Records excerpted from a collection

# # # # # # #

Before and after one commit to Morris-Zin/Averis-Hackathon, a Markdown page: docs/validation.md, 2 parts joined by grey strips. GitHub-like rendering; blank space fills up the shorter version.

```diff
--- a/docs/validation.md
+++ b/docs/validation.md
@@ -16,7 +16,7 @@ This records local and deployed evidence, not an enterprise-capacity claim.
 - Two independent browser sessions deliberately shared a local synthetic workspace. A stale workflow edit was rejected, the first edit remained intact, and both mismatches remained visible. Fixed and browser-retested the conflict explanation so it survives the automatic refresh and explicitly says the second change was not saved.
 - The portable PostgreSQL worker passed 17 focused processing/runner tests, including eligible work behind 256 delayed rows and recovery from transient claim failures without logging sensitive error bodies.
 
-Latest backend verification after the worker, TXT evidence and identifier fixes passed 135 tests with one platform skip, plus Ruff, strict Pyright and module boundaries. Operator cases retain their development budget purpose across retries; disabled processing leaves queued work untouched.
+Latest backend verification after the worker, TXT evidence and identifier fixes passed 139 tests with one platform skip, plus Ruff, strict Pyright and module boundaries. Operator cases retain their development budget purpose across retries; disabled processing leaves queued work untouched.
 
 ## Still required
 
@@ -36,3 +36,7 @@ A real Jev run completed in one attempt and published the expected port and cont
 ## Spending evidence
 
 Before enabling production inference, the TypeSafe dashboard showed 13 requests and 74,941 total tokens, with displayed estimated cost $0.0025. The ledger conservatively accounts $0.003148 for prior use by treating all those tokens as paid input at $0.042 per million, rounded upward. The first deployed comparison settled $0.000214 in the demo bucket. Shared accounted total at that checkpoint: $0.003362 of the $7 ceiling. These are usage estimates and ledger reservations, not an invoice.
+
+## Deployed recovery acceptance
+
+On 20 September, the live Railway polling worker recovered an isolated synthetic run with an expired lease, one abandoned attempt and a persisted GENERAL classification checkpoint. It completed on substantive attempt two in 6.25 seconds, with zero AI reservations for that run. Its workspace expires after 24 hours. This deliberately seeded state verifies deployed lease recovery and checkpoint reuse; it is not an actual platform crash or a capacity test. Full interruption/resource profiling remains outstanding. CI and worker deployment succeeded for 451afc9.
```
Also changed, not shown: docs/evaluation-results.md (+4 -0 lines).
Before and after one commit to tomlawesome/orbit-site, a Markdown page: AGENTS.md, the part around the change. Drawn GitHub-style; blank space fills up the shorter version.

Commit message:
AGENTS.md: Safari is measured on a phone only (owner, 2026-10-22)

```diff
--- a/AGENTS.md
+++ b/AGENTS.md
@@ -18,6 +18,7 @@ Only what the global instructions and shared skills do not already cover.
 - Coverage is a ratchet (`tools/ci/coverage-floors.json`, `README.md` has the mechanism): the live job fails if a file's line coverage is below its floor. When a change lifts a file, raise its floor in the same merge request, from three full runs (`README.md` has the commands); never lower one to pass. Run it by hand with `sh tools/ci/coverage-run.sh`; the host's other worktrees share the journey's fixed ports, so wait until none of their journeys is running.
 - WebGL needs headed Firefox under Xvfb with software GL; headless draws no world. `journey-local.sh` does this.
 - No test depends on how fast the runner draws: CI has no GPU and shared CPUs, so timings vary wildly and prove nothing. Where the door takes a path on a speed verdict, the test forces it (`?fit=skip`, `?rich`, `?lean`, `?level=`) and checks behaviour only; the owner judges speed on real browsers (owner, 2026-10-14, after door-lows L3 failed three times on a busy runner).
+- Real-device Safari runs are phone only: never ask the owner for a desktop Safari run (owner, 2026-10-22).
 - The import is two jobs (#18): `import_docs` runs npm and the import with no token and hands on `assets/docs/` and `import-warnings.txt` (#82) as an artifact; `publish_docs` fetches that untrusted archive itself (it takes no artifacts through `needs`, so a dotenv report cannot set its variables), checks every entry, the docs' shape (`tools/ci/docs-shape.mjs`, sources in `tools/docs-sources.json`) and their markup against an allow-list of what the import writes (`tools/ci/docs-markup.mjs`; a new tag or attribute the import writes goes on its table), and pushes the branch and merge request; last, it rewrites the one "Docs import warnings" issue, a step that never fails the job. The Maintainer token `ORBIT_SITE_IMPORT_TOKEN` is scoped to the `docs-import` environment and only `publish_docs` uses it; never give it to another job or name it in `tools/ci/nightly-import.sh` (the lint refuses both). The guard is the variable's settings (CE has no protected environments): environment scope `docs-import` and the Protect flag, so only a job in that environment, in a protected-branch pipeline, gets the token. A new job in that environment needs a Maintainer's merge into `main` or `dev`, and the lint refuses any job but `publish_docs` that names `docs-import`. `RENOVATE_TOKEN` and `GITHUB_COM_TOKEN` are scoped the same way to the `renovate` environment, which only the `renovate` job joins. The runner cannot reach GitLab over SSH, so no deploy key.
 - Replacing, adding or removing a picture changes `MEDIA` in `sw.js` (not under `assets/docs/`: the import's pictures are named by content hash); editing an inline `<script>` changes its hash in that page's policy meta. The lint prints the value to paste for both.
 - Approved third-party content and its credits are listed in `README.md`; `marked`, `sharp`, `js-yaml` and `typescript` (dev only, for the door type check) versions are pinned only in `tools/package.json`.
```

# # # # # # #

### Problem requirements
The required output is each line of the entries that contains the word "AGENTS".

### Solved exercise
Before and after one commit to tomlawesome/orbit-site, a Markdown page: AGENTS.md, the part around the change. Drawn GitHub-style; blank space fills up the shorter version.
AGENTS.md: Safari is measured on a phone only (owner, 2026-10-22)
--- a/AGENTS.md
+++ b/AGENTS.md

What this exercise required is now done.